Web document revisions:
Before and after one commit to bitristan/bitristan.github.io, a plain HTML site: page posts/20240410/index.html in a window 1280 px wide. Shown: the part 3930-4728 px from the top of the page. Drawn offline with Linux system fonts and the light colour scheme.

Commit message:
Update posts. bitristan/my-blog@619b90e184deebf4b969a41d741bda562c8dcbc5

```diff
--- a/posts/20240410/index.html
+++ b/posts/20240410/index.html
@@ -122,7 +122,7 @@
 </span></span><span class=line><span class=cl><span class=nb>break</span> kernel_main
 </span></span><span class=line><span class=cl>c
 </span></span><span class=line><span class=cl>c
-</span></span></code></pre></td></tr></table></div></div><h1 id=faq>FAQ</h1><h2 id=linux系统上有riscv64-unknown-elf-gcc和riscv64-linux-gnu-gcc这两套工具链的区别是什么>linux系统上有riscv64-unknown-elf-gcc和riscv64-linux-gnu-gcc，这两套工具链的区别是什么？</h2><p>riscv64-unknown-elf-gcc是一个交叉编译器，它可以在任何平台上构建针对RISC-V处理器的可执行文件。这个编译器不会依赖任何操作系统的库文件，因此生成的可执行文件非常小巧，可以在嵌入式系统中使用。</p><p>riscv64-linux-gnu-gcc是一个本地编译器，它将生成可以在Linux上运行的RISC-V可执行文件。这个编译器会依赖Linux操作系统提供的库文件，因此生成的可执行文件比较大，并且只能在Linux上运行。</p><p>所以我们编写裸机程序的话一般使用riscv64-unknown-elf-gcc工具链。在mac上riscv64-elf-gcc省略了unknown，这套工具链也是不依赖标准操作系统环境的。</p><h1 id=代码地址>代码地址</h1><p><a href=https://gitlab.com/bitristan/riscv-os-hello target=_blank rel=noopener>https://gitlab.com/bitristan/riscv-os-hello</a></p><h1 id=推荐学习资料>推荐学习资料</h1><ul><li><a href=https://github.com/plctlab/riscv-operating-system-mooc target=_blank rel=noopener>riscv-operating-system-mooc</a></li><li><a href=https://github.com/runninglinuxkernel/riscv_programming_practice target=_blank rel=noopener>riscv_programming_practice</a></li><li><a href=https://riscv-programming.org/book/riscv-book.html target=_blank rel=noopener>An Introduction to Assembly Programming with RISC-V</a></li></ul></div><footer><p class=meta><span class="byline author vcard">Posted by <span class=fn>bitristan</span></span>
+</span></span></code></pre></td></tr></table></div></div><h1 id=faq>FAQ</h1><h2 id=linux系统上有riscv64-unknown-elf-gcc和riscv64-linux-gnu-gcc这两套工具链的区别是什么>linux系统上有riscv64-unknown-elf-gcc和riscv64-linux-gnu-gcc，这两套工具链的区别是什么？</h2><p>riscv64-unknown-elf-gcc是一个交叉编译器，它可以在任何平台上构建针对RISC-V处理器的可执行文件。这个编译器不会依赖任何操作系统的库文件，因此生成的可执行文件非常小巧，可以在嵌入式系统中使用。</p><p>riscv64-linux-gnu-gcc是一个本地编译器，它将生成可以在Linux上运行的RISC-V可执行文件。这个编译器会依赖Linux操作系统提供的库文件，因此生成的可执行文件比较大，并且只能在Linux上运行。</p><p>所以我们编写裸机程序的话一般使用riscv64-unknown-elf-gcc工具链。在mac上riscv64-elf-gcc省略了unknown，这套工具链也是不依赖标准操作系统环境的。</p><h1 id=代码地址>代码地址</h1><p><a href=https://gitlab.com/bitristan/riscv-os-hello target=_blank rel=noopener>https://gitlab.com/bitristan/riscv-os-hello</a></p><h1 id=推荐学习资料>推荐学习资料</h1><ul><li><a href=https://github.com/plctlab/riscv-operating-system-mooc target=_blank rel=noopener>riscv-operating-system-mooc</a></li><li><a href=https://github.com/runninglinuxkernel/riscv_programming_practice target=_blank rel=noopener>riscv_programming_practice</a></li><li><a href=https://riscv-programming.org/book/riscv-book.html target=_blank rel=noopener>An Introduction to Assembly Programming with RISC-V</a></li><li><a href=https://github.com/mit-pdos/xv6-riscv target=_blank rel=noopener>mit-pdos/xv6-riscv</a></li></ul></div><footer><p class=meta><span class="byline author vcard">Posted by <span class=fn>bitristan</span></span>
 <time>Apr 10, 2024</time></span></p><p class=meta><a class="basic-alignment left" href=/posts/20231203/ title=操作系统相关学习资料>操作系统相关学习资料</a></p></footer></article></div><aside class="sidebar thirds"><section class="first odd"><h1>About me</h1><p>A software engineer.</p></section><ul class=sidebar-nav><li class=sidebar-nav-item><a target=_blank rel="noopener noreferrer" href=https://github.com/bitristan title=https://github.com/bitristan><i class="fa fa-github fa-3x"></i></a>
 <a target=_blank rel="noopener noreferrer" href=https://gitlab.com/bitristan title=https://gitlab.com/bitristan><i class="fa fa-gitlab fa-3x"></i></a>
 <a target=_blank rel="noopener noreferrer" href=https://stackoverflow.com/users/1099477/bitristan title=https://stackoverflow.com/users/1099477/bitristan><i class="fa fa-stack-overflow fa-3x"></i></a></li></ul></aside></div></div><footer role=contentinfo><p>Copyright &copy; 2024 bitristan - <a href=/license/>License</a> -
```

* **What needs to be done**
Each of the records above is to be copied exactly.

* **Your response**
Before and after one commit to bitristan/bitristan.github.io, a plain HTML site: page posts/20240410/index.html in a window 1280 px wide. Shown: the part 3930-4728 px from the top of the page. Drawn offline with Linux system fonts and the light colour scheme.

Commit message:
Update posts. bitristan/my-blog@619b90e184deebf4b969a41d741bda562c8dcbc5

```diff
--- a/posts/20240410/index.html
+++ b/posts/20240410/index.html
@@ -122,7 +122,7 @@
 </span></span><span class=line><span class=cl><span class=nb>break</span> kernel_main
 </span></span><span class=line><span class=cl>c
 </span></span><span class=line><span class=cl>c
-</span></span></code></pre></td></tr></table></div></div><h1 id=faq>FAQ</h1><h2 id=linux系统上有riscv64-unknown-elf-gcc和riscv64-linux-gnu-gcc这两套工具链的区别是什么>linux系统上有riscv64-unknown-elf-gcc和riscv64-linux-gnu-gcc，这两套工具链的区别是什么？</h2><p>riscv64-unknown-elf-gcc是一个交叉编译器，它可以在任何平台上构建针对RISC-V处理器的可执行文件。这个编译器不会依赖任何操作系统的库文件，因此生成的可执行文件非常小巧，可以在嵌入式系统中使用。</p><p>riscv64-linux-gnu-gcc是一个本地编译器，它将生成可以在Linux上运行的RISC-V可执行文件。这个编译器会依赖Linux操作系统提供的库文件，因此生成的可执行文件比较大，并且只能在Linux上运行。</p><p>所以我们编写裸机程序的话一般使用riscv64-unknown-elf-gcc工具链。在mac上riscv64-elf-gcc省略了unknown，这套工具链也是不依赖标准操作系统环境的。</p><h1 id=代码地址>代码地址</h1><p><a href=https://gitlab.com/bitristan/riscv-os-hello target=_blank rel=noopener>https://gitlab.com/bitristan/riscv-os-hello</a></p><h1 id=推荐学习资料>推荐学习资料</h1><ul><li><a href=https://github.com/plctlab/riscv-operating-system-mooc target=_blank rel=noopener>riscv-operating-system-mooc</a></li><li><a href=https://github.com/runninglinuxkernel/riscv_programming_practice target=_blank rel=noopener>riscv_programming_practice</a></li><li><a href=https://riscv-programming.org/book/riscv-book.html target=_blank rel=noopener>An Introduction to Assembly Programming with RISC-V</a></li></ul></div><footer><p class=meta><span class="byline author vcard">Posted by <span class=fn>bitristan</span></span>
+</span></span></code></pre></td></tr></table></div></div><h1 id=faq>FAQ</h1><h2 id=linux系统上有riscv64-unknown-elf-gcc和riscv64-linux-gnu-gcc这两套工具链的区别是什么>linux系统上有riscv64-unknown-elf-gcc和riscv64-linux-gnu-gcc，这两套工具链的区别是什么？</h2><p>riscv64-unknown-elf-gcc是一个交叉编译器，它可以在任何平台上构建针对RISC-V处理器的可执行文件。这个编译器不会依赖任何操作系统的库文件，因此生成的可执行文件非常小巧，可以在嵌入式系统中使用。</p><p>riscv64-linux-gnu-gcc是一个本地编译器，它将生成可以在Linux上运行的RISC-V可执行文件。这个编译器会依赖Linux操作系统提供的库文件，因此生成的可执行文件比较大，并且只能在Linux上运行。</p><p>所以我们编写裸机程序的话一般使用riscv64-unknown-elf-gcc工具链。在mac上riscv64-elf-gcc省略了unknown，这套工具链也是不依赖标准操作系统环境的。</p><h1 id=代码地址>代码地址</h1><p><a href=https://gitlab.com/bitristan/riscv-os-hello target=_blank rel=noopener>https://gitlab.com/bitristan/riscv-os-hello</a></p><h1 id=推荐学习资料>推荐学习资料</h1><ul><li><a href=https://github.com/plctlab/riscv-operating-system-mooc target=_blank rel=noopener>riscv-operating-system-mooc</a></li><li><a href=https://github.com/runninglinuxkernel/riscv_programming_practice target=_blank rel=noopener>riscv_programming_practice</a></li><li><a href=https://riscv-programming.org/book/riscv-book.html target=_blank rel=noopener>An Introduction to Assembly Programming with RISC-V</a></li><li><a href=https://github.com/mit-pdos/xv6-riscv target=_blank rel=noopener>mit-pdos/xv6-riscv</a></li></ul></div><footer><p class=meta><span class="byline author vcard">Posted by <span class=fn>bitristan</span></span>
 <time>Apr 10, 2024</time></span></p><p class=meta><a class="basic-alignment left" href=/posts/20231203/ title=操作系统相关学习资料>操作系统相关学习资料</a></p></footer></article></div><aside class="sidebar thirds"><section class="first odd"><h1>About me</h1><p>A software engineer.</p></section><ul class=sidebar-nav><li class=sidebar-nav-item><a target=_blank rel="noopener noreferrer" href=https://github.com/bitristan title=https://github.com/bitristan><i class="fa fa-github fa-3x"></i></a>
 <a target=_blank rel="noopener noreferrer" href=https://gitlab.com/bitristan title=https://gitlab.com/bitristan><i class="fa fa-gitlab fa-3x"></i></a>
 <a target=_blank rel="noopener noreferrer" href=https://stackoverflow.com/users/1099477/bitristan title=https://stackoverflow.com/users/1099477/bitristan><i class="fa fa-stack-overflow fa-3x"></i></a></li></ul></aside></div></div><footer role=contentinfo><p>Copyright &copy; 2024 bitristan - <a href=/license/>License</a> -
```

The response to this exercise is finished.